Gene therapies can change lives, but sometimes the hurdles to receiving them can seem insurmountable. The reasons are twofold: cost and coverage.
When gene therapy is an option and is prescribed, plans and patients alike may be stunned by the cost. Take Type 1 spinal muscular atrophy (SMA). Babies are diagnosed with this type of SMA shortly after birth, and those who aren’t treated typically die before they reach their second birthday. Untreated, they eventually need specialized wheelchairs and are on ventilators around the clock. Gene therapy can alter the course of SMA in significant ways for these patients, but could cost millions.
When families face a rare and devastating diagnosis such as SMA, they should be able to rely on proper coverage. Instead, many are forced to scramble for information and assistance, including turning to GoFundMe or other campaigns to pay for the life altering drugs they require.
For patients (or their parents), fear and frustration
The journey to a diagnosis for a rare condition can be long and difficult: on average, 7.6 years.
In addition to identifying appropriate treatments, patients and their families often have numerous special needs.
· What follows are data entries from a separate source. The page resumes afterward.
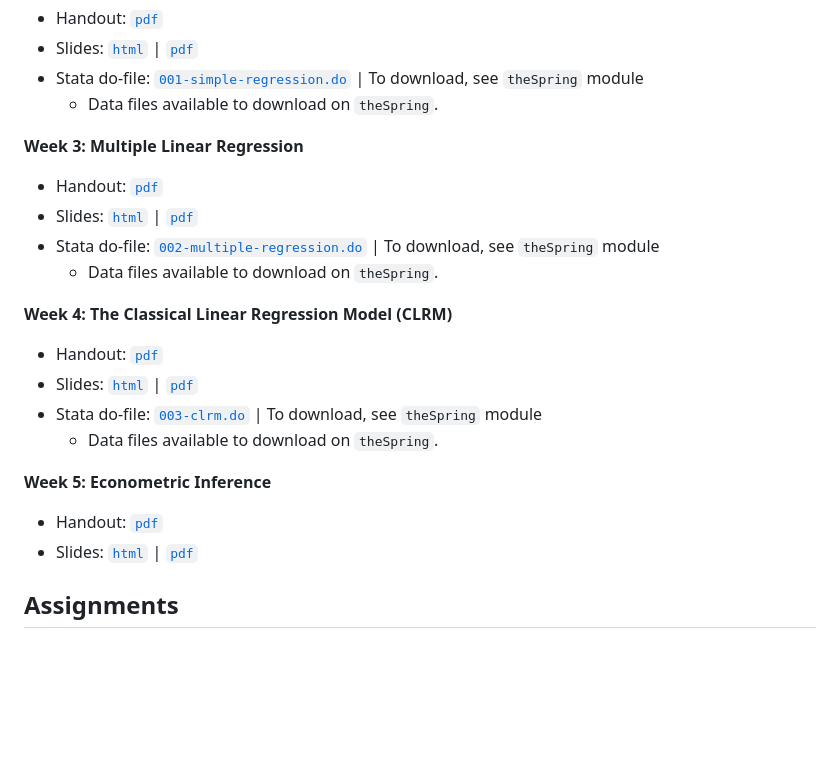
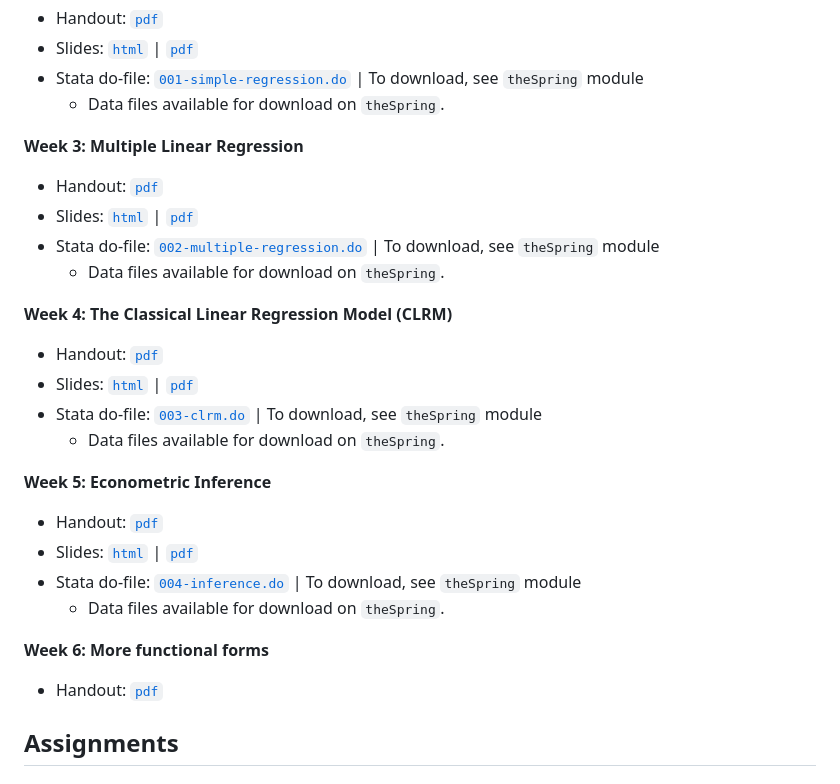
Before and after one commit to marciosantetti/ec339-sp23, a Markdown page: README.md, the part around the change. Rendered like a GitHub page; blank space fills up the shorter version.

```diff
--- a/README.md
+++ b/README.md
@@ -32,26 +32,32 @@ Handout files created using [Quarto](https://quarto.org/).
   - Handout: [`pdf`](https://raw.githack.com/marciosantetti/ec339-sp23/main/lectures/001-simple-regression/simple-regression.pdf)
   - Slides: [`html`](https://raw.githack.com/marciosantetti/ec339-sp23/main/lectures/001-simple-regression/001-simple-regression.html) | [`pdf`](https://raw.githack.com/marciosantetti/ec339-sp23/main/lectures/001-simple-regression/001-simple-regression.pdf)
   - Stata do-file: [`001-simple-regression.do`](https://github.com/marciosantetti/ec339-sp23/blob/main/lectures/001-simple-regression/001-simple-regression.do) | To download, see `theSpring` module
-    - Data files available to download on `theSpring`.
+    - Data files available for download on `theSpring`.
 
 **Week 3: Multiple Linear Regression**
 
   - Handout: [`pdf`](https://raw.githack.com/marciosantetti/ec339-sp23/main/lectures/002-multiple-regression/multiple-regression.pdf)
   - Slides: [`html`](https://raw.githack.com/marciosantetti/ec339-sp23/main/lectures/002-multiple-regression/002-multiple-regression.html) | [`pdf`](https://raw.githack.com/marciosantetti/ec339-sp23/main/lectures/002-multiple-regression/002-multiple-regression.pdf)
   - Stata do-file: [`002-multiple-regression.do`](https://github.com/marciosantetti/ec339-sp23/blob/main/lectures/002-multiple-regression/002-multiple-regression.do) | To download, see `theSpring` module
-    - Data files available to download on `theSpring`.
+    - Data files available for download on `theSpring`.
 
 **Week 4: The Classical Linear Regression Model (CLRM)**
 
   - Handout: [`pdf`](https://raw.githack.com/marciosantetti/ec339-sp23/main/lectures/003-clrm/classical-model.pdf)
   - Slides: [`html`](https://raw.githack.com/marciosantetti/ec339-sp23/main/lectures/003-clrm/003-clrm.html) | [`pdf`](https://raw.githack.com/marciosantetti/ec339-sp23/main/lectures/003-clrm/003-clrm.pdf)
   - Stata do-file: [`003-clrm.do`](https://github.com/marciosantetti/ec339-sp23/blob/main/lectures/003-clrm/003-clrm.do) | To download, see `theSpring` module
-    - Data files available to download on `theSpring`.
+    - Data files available for download on `theSpring`.
 
 **Week 5: Econometric Inference**
 
   - Handout: [`pdf`](https://raw.githack.com/marciosantetti/ec339-sp23/main/lectures/004-inference/inference.pdf)
   - Slides: [`html`](https://raw.githack.com/marciosantetti/ec339-sp23/main/lectures/004-inference/004-inference.html) | [`pdf`](https://raw.githack.com/marciosantetti/ec339-sp23/main/lectures/004-inference/004-inference.pdf)
+  - Stata do-file: [`004-inference.do`](https://github.com/marciosantetti/ec339-sp23/blob/main/lectures/004-inference/004-inference.do) | To download, see `theSpring` module
+    - Data files available for download on `theSpring`.
+
+**Week 6: More functional forms**
+
+  - Handout: [`pdf`](https://raw.githack.com/marciosantetti/ec339-sp23/main/lectures/005-functional-forms/more-functional-forms.pdf)
 
 
 ## Assignments
```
They may not be able to afford a wheelchair without help from community-based services, their homes may not be accessible without costly renovations, or they may require assistance figuring out the patient’s dietary restrictions.
The uncertainty can even extend to the family’s life decisions: Can parents change jobs without jeopardizing insurance coverage? Are their jobs in jeopardy due to time away from work or other issues related to a diagnosis?
Faced with the diagnosis of a rare or ultra-rare condition, some people try to navigate the health care system themselves, struggling to understand their coverage and options. Some families discover they don’t have coverage or lack adequate coverage for the medications they need. They may turn to social media in a desperate bid to raise money or contact newspapers and other traditional media, hoping to pressure their plan to cover the needed medications and services.
What plan sponsors can do
When families face a rare and devastating diagnosis, they should be able to begin treatment promptly, without worries about how to afford vitally needed medications.
By 2025, the FDA expects to approve 10 to 20 gene and cell therapies per year.
By covering rare and gene therapies, plan sponsors can manage their own risk and control costs while enabling patients to access the therapies that help to treat or control their conditions. And while these therapies are known to be expensive, there are solutions that can help plan sponsors with protection and predictability, while keeping these medications in reach of patients.